- [DATA FOR THE TASK]:
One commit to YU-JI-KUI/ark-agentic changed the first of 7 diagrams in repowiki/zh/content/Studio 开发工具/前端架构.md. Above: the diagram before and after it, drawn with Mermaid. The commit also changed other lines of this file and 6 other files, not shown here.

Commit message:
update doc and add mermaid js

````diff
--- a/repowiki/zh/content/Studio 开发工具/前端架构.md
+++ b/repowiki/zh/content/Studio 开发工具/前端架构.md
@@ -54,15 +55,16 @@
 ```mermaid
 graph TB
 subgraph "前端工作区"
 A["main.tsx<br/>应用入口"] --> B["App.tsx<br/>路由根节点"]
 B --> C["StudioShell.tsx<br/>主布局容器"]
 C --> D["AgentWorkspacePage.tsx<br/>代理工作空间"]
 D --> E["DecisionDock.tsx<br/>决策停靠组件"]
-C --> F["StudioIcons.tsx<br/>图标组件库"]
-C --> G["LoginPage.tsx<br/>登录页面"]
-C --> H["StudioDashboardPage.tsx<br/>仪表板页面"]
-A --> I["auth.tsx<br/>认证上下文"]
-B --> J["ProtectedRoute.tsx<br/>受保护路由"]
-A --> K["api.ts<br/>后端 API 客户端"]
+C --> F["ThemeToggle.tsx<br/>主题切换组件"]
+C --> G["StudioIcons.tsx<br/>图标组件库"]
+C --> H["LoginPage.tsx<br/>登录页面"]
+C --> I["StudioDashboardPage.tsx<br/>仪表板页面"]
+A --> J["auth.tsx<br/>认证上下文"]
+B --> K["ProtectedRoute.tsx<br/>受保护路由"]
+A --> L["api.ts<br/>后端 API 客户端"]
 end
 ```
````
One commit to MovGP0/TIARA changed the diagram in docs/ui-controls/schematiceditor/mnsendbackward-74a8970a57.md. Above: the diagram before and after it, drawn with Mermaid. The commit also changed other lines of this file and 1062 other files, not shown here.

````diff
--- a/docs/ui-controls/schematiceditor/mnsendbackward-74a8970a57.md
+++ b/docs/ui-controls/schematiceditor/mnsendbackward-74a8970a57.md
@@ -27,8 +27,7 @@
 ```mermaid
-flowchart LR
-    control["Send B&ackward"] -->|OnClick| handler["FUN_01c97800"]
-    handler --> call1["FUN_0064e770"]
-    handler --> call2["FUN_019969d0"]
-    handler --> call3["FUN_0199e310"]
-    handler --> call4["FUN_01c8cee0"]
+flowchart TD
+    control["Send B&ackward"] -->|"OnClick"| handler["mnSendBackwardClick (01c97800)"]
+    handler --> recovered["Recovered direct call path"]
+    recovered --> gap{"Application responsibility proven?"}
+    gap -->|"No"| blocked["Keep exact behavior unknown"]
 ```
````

- [EXERCISE DIRECTIONS]:
Retype the records in full, keeping every word as it is.

- [YOUR SOLUTION]:
One commit to YU-JI-KUI/ark-agentic changed the first of 7 diagrams in repowiki/zh/content/Studio 开发工具/前端架构.md. Above: the diagram before and after it, drawn with Mermaid. The commit also changed other lines of this file and 6 other files, not shown here.

Commit message:
update doc and add mermaid js

````diff
--- a/repowiki/zh/content/Studio 开发工具/前端架构.md
+++ b/repowiki/zh/content/Studio 开发工具/前端架构.md
@@ -54,15 +55,16 @@
 ```mermaid
 graph TB
 subgraph "前端工作区"
 A["main.tsx<br/>应用入口"] --> B["App.tsx<br/>路由根节点"]
 B --> C["StudioShell.tsx<br/>主布局容器"]
 C --> D["AgentWorkspacePage.tsx<br/>代理工作空间"]
 D --> E["DecisionDock.tsx<br/>决策停靠组件"]
-C --> F["StudioIcons.tsx<br/>图标组件库"]
-C --> G["LoginPage.tsx<br/>登录页面"]
-C --> H["StudioDashboardPage.tsx<br/>仪表板页面"]
-A --> I["auth.tsx<br/>认证上下文"]
-B --> J["ProtectedRoute.tsx<br/>受保护路由"]
-A --> K["api.ts<br/>后端 API 客户端"]
+C --> F["ThemeToggle.tsx<br/>主题切换组件"]
+C --> G["StudioIcons.tsx<br/>图标组件库"]
+C --> H["LoginPage.tsx<br/>登录页面"]
+C --> I["StudioDashboardPage.tsx<br/>仪表板页面"]
+A --> J["auth.tsx<br/>认证上下文"]
+B --> K["ProtectedRoute.tsx<br/>受保护路由"]
+A --> L["api.ts<br/>后端 API 客户端"]
 end
 ```
````
One commit to MovGP0/TIARA changed the diagram in docs/ui-controls/schematiceditor/mnsendbackward-74a8970a57.md. Above: the diagram before and after it, drawn with Mermaid. The commit also changed other lines of this file and 1062 other files, not shown here.

````diff
--- a/docs/ui-controls/schematiceditor/mnsendbackward-74a8970a57.md
+++ b/docs/ui-controls/schematiceditor/mnsendbackward-74a8970a57.md
@@ -27,8 +27,7 @@
 ```mermaid
-flowchart LR
-    control["Send B&ackward"] -->|OnClick| handler["FUN_01c97800"]
-    handler --> call1["FUN_0064e770"]
-    handler --> call2["FUN_019969d0"]
-    handler --> call3["FUN_0199e310"]
-    handler --> call4["FUN_01c8cee0"]
+flowchart TD
+    control["Send B&ackward"] -->|"OnClick"| handler["mnSendBackwardClick (01c97800)"]
+    handler --> recovered["Recovered direct call path"]
+    recovered --> gap{"Application responsibility proven?"}
+    gap -->|"No"| blocked["Keep exact behavior unknown"]
 ```
````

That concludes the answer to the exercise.